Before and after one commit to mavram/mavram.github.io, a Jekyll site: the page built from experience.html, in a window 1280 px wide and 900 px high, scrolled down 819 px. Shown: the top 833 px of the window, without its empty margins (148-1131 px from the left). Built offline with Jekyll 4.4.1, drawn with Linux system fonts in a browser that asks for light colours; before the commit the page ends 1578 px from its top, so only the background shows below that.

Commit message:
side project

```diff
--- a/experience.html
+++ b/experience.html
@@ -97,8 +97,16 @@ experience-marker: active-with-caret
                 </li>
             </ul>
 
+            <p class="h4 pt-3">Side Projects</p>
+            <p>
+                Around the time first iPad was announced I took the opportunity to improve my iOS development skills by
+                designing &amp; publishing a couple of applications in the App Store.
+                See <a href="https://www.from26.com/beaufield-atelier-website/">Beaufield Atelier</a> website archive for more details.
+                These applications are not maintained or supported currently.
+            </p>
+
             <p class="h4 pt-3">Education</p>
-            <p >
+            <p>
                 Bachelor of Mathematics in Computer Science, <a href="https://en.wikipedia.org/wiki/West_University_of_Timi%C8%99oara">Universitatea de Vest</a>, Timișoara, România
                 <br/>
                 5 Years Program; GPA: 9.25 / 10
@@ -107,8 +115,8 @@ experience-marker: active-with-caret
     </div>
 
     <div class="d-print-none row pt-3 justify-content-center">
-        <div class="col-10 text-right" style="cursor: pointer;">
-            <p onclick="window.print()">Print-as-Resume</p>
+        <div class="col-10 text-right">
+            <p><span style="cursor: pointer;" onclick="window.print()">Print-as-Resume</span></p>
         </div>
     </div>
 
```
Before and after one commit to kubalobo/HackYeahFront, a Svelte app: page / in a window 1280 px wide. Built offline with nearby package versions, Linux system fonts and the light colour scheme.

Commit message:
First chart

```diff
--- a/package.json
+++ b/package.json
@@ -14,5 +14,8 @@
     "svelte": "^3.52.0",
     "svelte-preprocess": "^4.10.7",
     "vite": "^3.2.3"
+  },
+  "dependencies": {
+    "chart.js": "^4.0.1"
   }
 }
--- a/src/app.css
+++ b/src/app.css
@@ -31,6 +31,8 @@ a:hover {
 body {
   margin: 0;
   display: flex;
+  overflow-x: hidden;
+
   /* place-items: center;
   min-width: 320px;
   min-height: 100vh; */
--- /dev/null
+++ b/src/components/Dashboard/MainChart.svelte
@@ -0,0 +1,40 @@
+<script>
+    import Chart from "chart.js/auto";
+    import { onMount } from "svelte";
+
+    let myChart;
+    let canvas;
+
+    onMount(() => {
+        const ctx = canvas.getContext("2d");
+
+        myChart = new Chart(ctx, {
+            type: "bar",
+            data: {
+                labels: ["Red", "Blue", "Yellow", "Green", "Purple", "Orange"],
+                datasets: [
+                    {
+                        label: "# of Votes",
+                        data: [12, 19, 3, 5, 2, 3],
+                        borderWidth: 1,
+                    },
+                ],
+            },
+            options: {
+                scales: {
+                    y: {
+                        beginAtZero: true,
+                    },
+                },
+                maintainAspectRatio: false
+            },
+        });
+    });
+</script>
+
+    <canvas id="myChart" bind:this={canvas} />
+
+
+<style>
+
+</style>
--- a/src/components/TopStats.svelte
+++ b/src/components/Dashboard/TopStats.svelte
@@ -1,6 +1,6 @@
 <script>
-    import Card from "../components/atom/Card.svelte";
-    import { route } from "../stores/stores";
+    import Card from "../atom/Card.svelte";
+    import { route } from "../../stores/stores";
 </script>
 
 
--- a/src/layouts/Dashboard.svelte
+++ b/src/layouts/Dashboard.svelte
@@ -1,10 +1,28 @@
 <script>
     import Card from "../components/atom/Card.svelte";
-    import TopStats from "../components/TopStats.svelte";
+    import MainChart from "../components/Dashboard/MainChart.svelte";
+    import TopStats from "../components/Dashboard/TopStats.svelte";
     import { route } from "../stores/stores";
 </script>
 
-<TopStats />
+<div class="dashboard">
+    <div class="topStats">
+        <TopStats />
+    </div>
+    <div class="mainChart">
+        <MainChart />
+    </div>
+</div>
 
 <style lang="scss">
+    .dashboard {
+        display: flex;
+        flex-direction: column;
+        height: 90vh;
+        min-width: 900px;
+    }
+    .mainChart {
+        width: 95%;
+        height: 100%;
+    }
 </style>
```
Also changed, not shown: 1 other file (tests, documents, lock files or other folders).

Work task — Taking the material above one line at a time, count the lines that include "height" as a word or string, and give only that number.

Written response — 3